I have to say at this point, after a considerable feast at Bakery Caroppo earlier today, I didn’t think I could fit another thing in!
It was exceptionally dark in Donno’s Pastry shop in Cutrofiano, lit with only a couple of very green strip lights, stretching my Canon 5D Mark 2’s high iso capabilities to the full.
The space was set out more like a science lab than a kitchen, immaculately sterile. There was a talk given by a local dignatory who praised Roberto Donno for his unrelenting dedication and hard work promoting traditional foods of the region.
Donno went on to explain that because Salento is in the centre of the Mediterranean, many different cultures have played out through the food. Pasta Frolla (originally from 1700’s), used to make the crust was made with a kind of pork fat and this gave the pastry an original taste. Donno eloquently demonstrated making the pastry with both lard and olive oil. The olive oil version is the modern, healthy way and uses a food processor. He explained that heat from your hands makes the dough more elastic, which isn’t necessarily a good thing when making pastry.
Pasticcioto started life as a pie but back then only aristocratic families could afford desserts and sweet things. People started making a smaller version for consumption at breakfast time. In Italy, food has always been a reason to bring communities together. When people were in mourning, they would not leave the house for two weeks so would spend the time making pastries which would be offered in condolence : expressing sympathy through food and family.
Pasta Frolla – Donno’s method
400g suet (pork fat), 1 kilo plain flour, 500g caster sugar
20g bicarbonate of soda, 4 whole eggs
Preheat the oven to 250c˚ to aim for a temperature of 200. Baking time 20mins until golden.
Make a well with the flour and place the suet in the centre. Make another well in the suet and pour the sugar into it. Mix the sugar into the fat avoiding introducing the flour. Sprinkle the bicarb on top of the flour. Mix the 4 eggs in a bowl and pour onto the suet (pork fat), keeping the flour untouched. Using your hands, pull the flour into the centre, mixing with the eggs, fat and sugar. Don’t knead as too much body heat will affect the pastry. Your pastry will change colour depending on the eggs you use.
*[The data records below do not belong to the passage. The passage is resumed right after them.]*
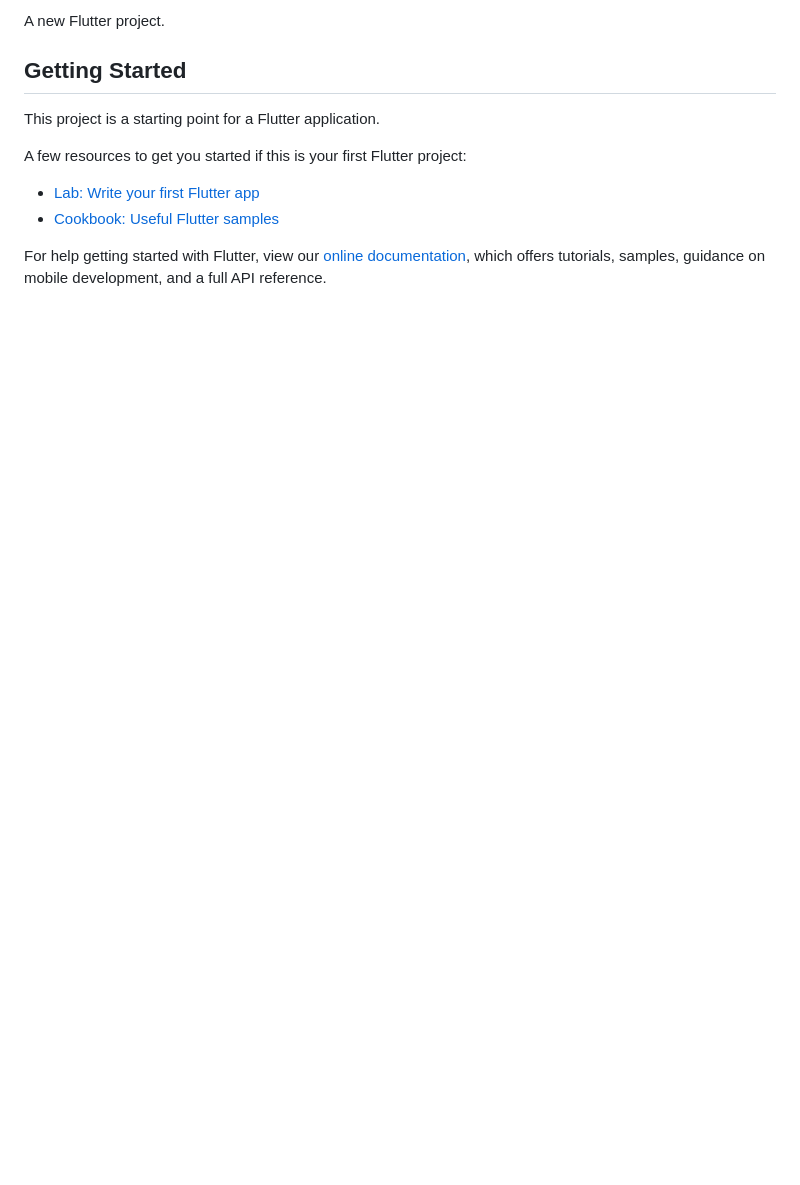
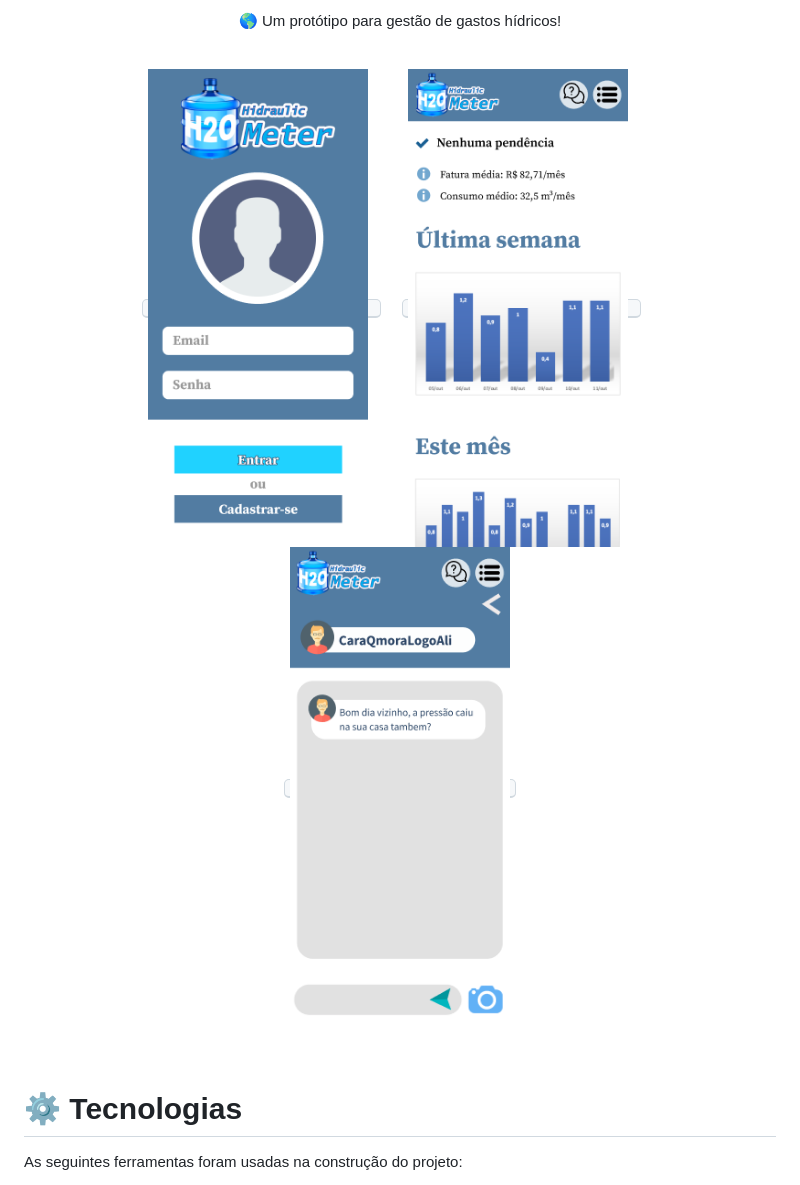
Before and after one commit to samuelpietra/h2ometer, a Markdown page: README.md, the part around the change printed below. Rendered like a GitHub page; pictures changed too: assets/docs/1.png (added), assets/docs/2.png (added), assets/docs/3.png (added); blank space fills up the shorter version.

Commit message:
Atualiza README com ilustracoes e novas instrucoes

```diff
--- a/README.md
+++ b/README.md
@@ -2,16 +4,25 @@
 
-A new Flutter project.
+<p align="center">🌎 Um protótipo para gestão de gastos hídricos!</p>
 
-## Getting Started
+<br />
 
-This project is a starting point for a Flutter application.
+<p align="center">
+  <kbd>
+    <img width="220" style="border-radius: 5px" height="400" src="./assets/docs/1.png" alt="Intro">
+  </kbd>
+  &nbsp;&nbsp;&nbsp;&nbsp;
+  <kbd>
+    <img width="220" style="border-radius: 5px" height="400" src="./assets/docs/2.png" alt="Register adopt">
+  </kbd>
+  &nbsp;&nbsp;&nbsp;&nbsp;
+  <kbd>
+    <img width="220" style="border-radius: 5px" height="400" src="./assets/docs/3.png" alt="Chat">
+  </kbd>
+</p>
 
-A few resources to get you started if this is your first Flutter project:
+<br />
 
-- [Lab: Write your first Flutter app](https://flutter.dev/docs/get-started/codelab)
-- [Cookbook: Useful Flutter samples](https://flutter.dev/docs/cookbook)
+# ⚙️ Tecnologias
 
-For help getting started with Flutter, view our
-[online documentation](https://flutter.dev/docs), which offers tutorials,
-samples, guidance on mobile development, and a full API reference.
+As seguintes ferramentas foram usadas na construção do projeto:
 
```
Also changed, not shown: other parts of README.md (+55 -8 lines).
Once it’s all mixed you can freeze a large amount for use later or buy it ready-made in good supermarkets if you want to avoid the hassle! The pastry will last 10 days in the fridge though.
Cut the pastry into small pieces, dust with flour and use the palm of the hand or a rolling pin to flatten to around 5mm thick, making it as uniform and even as you can. Place the pastry into pasticcioto tins and push gently so that it reaches into the full depth of the tin. Fill the cases with pastry cream. (Donno didn’t show us how to make the cream but here’s a good version) and cover with a pastry lid. Brush with beaten egg to give a beautiful golden colour when baked. I wondered whether we could use English Custard as a replacement.
Place on a baking tray and take care not to let too much heat escape when placing in the oven for around 20 mins until golden.
Almond Dough (1700’s)
Benedictine monks brought this dough to the Salento region which produced and exported a huge amount of almonds at this time. Later, production moved to Bari. Bari almonds (higher in essential oils) are smaller and less attractive to look at but are tastier than their Californian cousins which are more fibrous and woody.
1/2 kilo ground almonds.
1/2 kilo caster sugar.
Whole eggs. ( Around 4-6 until mix is sticky.)
Flavourings: lemon or orange rind, vanilla pods – optional.
Preheat the oven to 170˚C – Baking time 25mins.
Put the almonds in the freezer for around 30 minutes before you process.
Place the almonds in a processor and grind.
Add the sugar and any flavourings to taste.
Slowly add the eggs until the mix turns into a paste. It needs to be very sticky.
Using a piping bag, pipe peak-like shapes onto a baking tray. Topping with nuts or dried fruits will release delicious aromas.
Bake in the preheated oven for 25 minutes at 170˚C. Allow to cool.
Chocolatey and Delicious – CioccOliAmoci
Finally, Roberto showed us his conceived delicious chocolate sauce product called CioccOliAmoci. Drizzled over Pan D’oro, he passed a delight around to us all. This is a chocolate sauce made with olive oil, smooth and flavoursome. Can this be healthy you’re asking? Perhaps…. if it’s made with olive oil….